[Web page edit records]
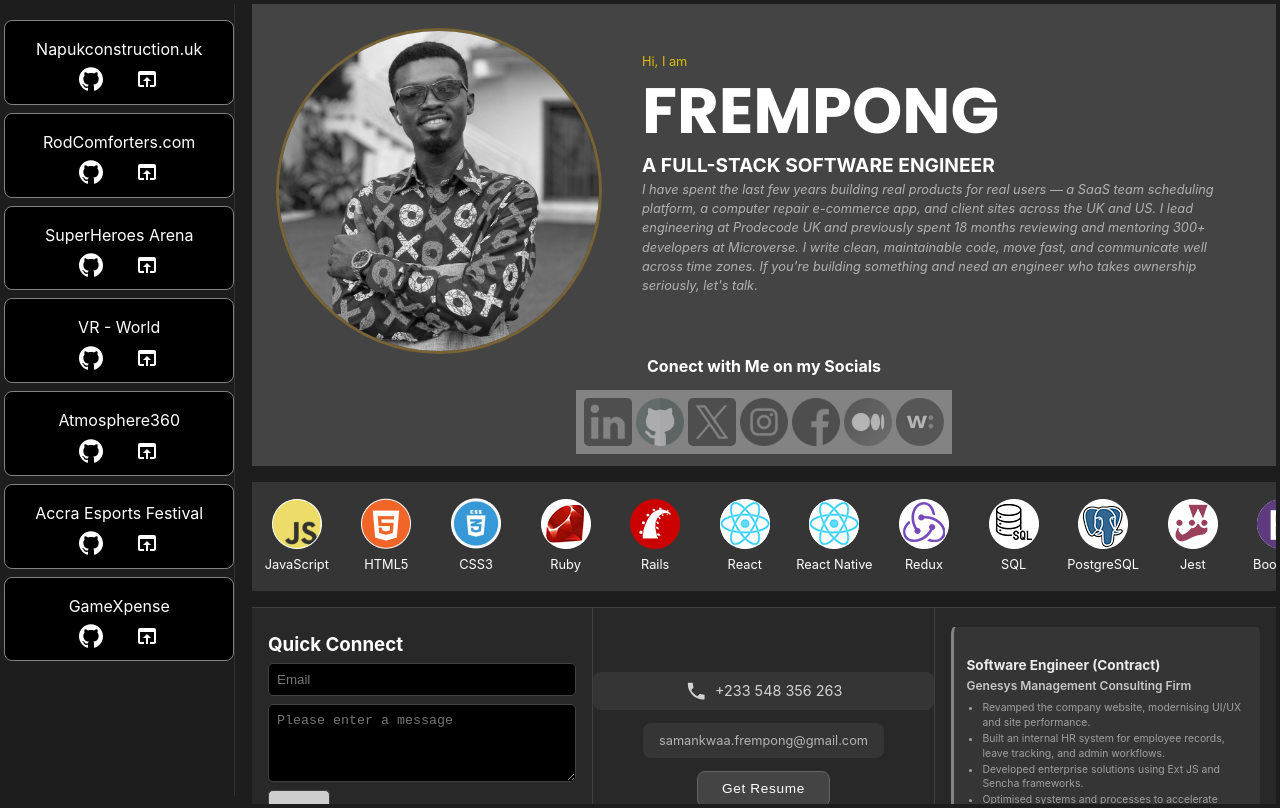
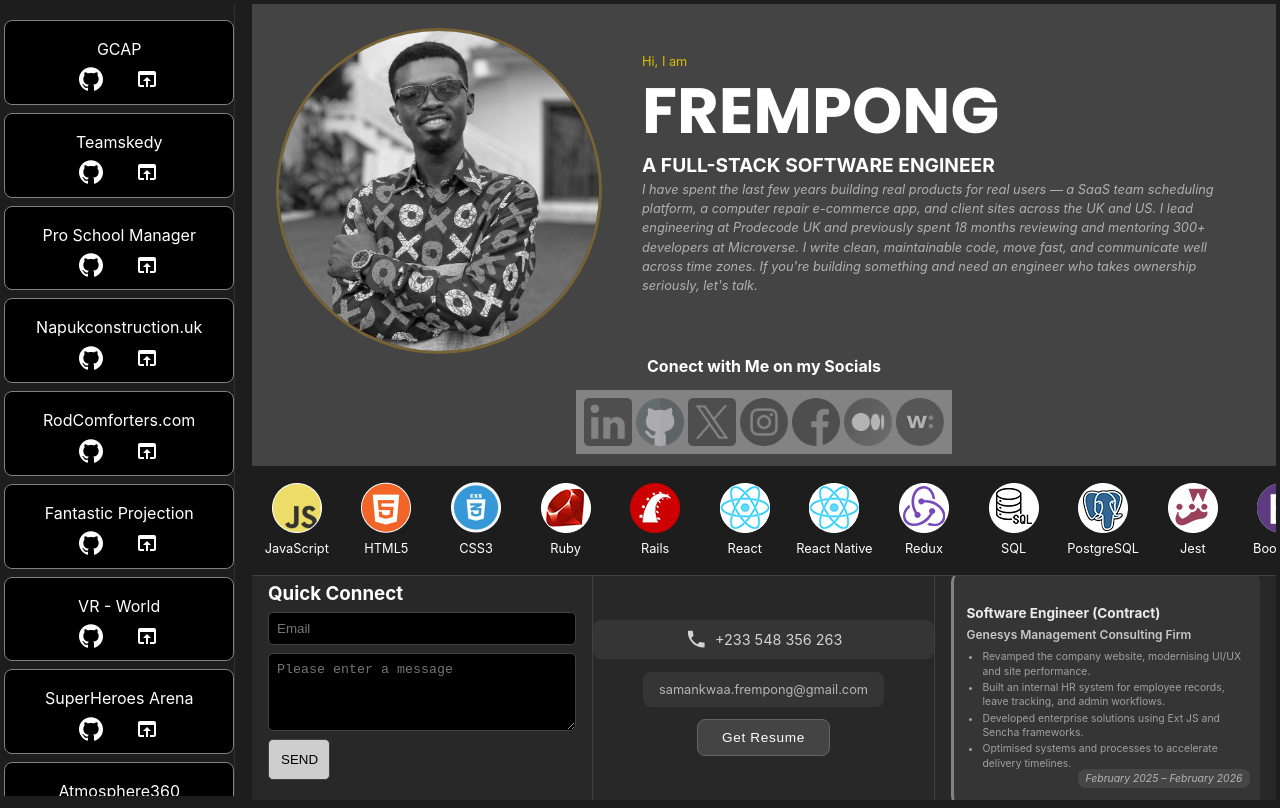
Before and after one commit to frempongdev/Portfolio-React, a React (Vite) app: page / in a window 1280 px wide. Built offline with nearby package versions, Linux system fonts and the light colour scheme.

Commit message:
update project portfolio with new entries and apply UI styling refinements

```diff
--- a/src/assets/code/projects.js
+++ b/src/assets/code/projects.js
@@ -1,6 +1,33 @@
 export const projects = [
     {
         id: 1,
+        img: "https://raw.githubusercontent.com/frempongdev/Image-Master/refs/heads/main/sups/gcapp.png",
+        name: "GCAP",
+        description: "GCAP - Genesys Commodities and Agro-Processing showcases the company's full range of agricultural offerings, including farm management, produce handling, logistics and a trading portal for farmers and investors to trade in agricultural commodities. ",
+        techStack: ["PHP","MySQL","React/Redux","JavaScript","Framer Motion"],
+        liveLink: "https://agriculture.genesysmc.com",
+        githubLink: "https://github.com/frempongdev/GenesysWeb",
+    },
+    {
+        id: 2,
+        img: "https://raw.githubusercontent.com/frempongdev/Image-Master/refs/heads/main/sups/teamskedy.png",
+        name: "Teamskedy",
+        description: "A Software as a Service for managing Teams. Helps team managers and members schedule and coordinate their team's activities in minutes.",
+        techStack: ["Ruby","PostgreSQL","React/Redux","JavaScript","CSS","Framer Motion"],
+        liveLink: "https://teamskedy.com",
+        githubLink: "https://github.com/frempongdev/Team-Schedule-Frontend",
+    },
+    {
+        id: 3,
+        img: "https://raw.githubusercontent.com/frempongdev/Image-Master/refs/heads/main/proschool.png",
+        name: "Pro School Manager",
+        description: "A comprehensive School Management System built with modern web technologies. It streamlines administrative tasks for schools, including student enrollment, fee management, and attendance through QR code scanning and and interractive parent portal.",
+        techStack: ["Ruby","PostgreSQL","React/Redux","JavaScript"],
+        liveLink: "https://cyan-vulture-458101.hostingersite.com/dashboard",
+        githubLink: "https://github.com/frempongdev/Kejetia-School-Frontend",
+    },
+    {
+        id: 4,
         img: "https://raw.githubusercontent.com/frempongdev/Image-Master/main/sups/napuk1.png",
         name: "Napukconstruction.uk",
         description: "An in-depth company website for clients and potential employees of Napuk Construction Limited. Provides adequate information about the company's exploits in the construction industry.",
@@ -9,7 +36,7 @@ export const projects = [
         githubLink: "https://github.com/frempongdev/Rod-Comforters",
     },
     {
-        id: 2,
+        id: 5,
         img: "https://raw.githubusercontent.com/frempongdev/Image-Master/main/sups/rodcomforters.png",
         name: "RodComforters.com",
         description: "A warmly designed website a top Mental Health providers in Palma,OH. Provides its visitors uselful informatioin about services available, contact information etc and allows appointment booking.",
@@ -18,16 +45,16 @@ export const projects = [
         githubLink: "https://github.com/frempongdev/Napuk-Construction",
     },
     {
-        id: 3,
-        img: "https://raw.githubusercontent.com/frempongdev/Image-Master/main/sups/superheroesarena1.png",
-        name: "SuperHeroes Arena",
-        description: "Built a fun application for fictional character lovers to check and compare fun stats of their favorite characters.",
-        techStack: ["React/Redux","JavaScript","CSS"],
-        liveLink: "https://superheroes-arena.netlify.app/",
-        githubLink: "https://github.com/frempongdev/Superheroes-Arena",
+        id: 6,
+        img: "https://raw.githubusercontent.com/frempongdev/Image-Master/refs/heads/main/sups/fantastic.png",
+        name: "Fantastic Projection",
+        description: "A fun but very productive application for Live stage performances. It projects lyrics and images on stage backgrounds with style and animation.",
+        techStack: ["Ruby","PostgreSQL","React/Redux","JavaScript","CSS", "Framer Motion"],
+        liveLink: "https://azure-alpaca-648645.hostingersite.com/",
+        githubLink: "https://github.com/frempongdev/Fantastic-Projection",
     },
     {
-        id: 4,
+        id: 7,
         img: "https://raw.githubusercontent.com/frempongdev/Image-Master/main/sups/vrworld1.png",
         name: "VR - World",
         description: "Collaborated with a team of developers to build an industry-standard commercial application for Virtual Reality studios providing VR services.",
@@ -36,16 +63,25 @@ export const projects = [
         githubLink: "https://github.com/rica213/vr-world-front-end",
     },
     {
-        id: 5,
+        id: 8,
+        img: "https://raw.githubusercontent.com/frempongdev/Image-Master/main/sups/superheroesarena1.png",
+        name: "SuperHeroes Arena",
+        description: "Built a fun application for fictional character lovers to check and compare fun stats of their favorite characters.",
+        techStack: ["React/Redux","JavaScript","CSS", "SuperHeroes-API (REST)"],
+        liveLink: "https://superheroes-arena.netlify.app/",
+        githubLink: "https://github.com/frempongdev/Superheroes-Arena",
+    },
+    {
+        id: 9,
         img: "https://raw.githubusercontent.com/frempongdev/Image-Master/main/sups/atmosphere360.png",
         name: "Atmosphere360",
-        description: "Developed a mobile application for checking and verifying weather conditions based on location search using coordinates or city names.",
-        techStack: ["React Native/Redux", "JavaScript"],
+        description: "Developed a simple mobile application for checking and verifying weather conditions based on location search using coordinates or city names.",
+        techStack: ["React Native/Redux", "JavaScript", "Weather-API (REST)"],
         liveLink: "https://atmosphere-360.netlify.app/",
         githubLink: "https://github.com/frempongdev/Atmosphere360",
     },
     {
-        id: 6,
+        id: 10,
         img: "https://raw.githubusercontent.com/frempongdev/Image-Master/main/sups/acrraesports.png",
         name: "Accra Esports Festival",
         description: "Built a website for one of the biggest video game festivals held in Accra, Ghana. Gamers can now have an all-in-one platform for various information about their events.",
@@ -54,7 +90,7 @@ export const projects = [
         githubLink: "https://github.com/frempongdev/Accra-Esports-Festival",
     },
     {
-        id: 7,
+        id: 11,
         img: "https://raw.githubusercontent.com/frempongdev/Image-Master/main/sups/gameXpense1.png",
         name: "GameXpense",
         description: "GameXpense is a mobile web application that allows Gamers all around the world to track their spendings on games. Now Gamers will know their exact expenses on a single platform.",
--- a/src/styles/Left.css
+++ b/src/styles/Left.css
@@ -2,6 +2,7 @@
   border-right: 0.01px solid rgb(53 46 46);
   height: 99vh;
   width: 18vw;
+  overflow-y: scroll;
 }
 
 .projects-box {
--- a/src/styles/Right.css
+++ b/src/styles/Right.css
@@ -65,9 +65,9 @@
 }
 
 .down-image-box {
-  background-color: rgb(54, 53, 53);
+  /* background-color: rgb(54, 53, 53); */
   gap: 11vw;
-  margin-block: 2vh;
+  /* margin-block: 2vh; */
   transition: all 0.3s;
 }
 
@@ -206,7 +206,7 @@
 .con-left,
 .con-middle,
 .con-right {
-  padding: 1.2rem 1rem;
+  padding: 0 1rem;
 }
 
 .con-left {
```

- WORK INSTRUCTIONS
The answer should be a bare number: the count of lines above in which the word "styles" occurs.

- RESPONSE TO THE TASK
4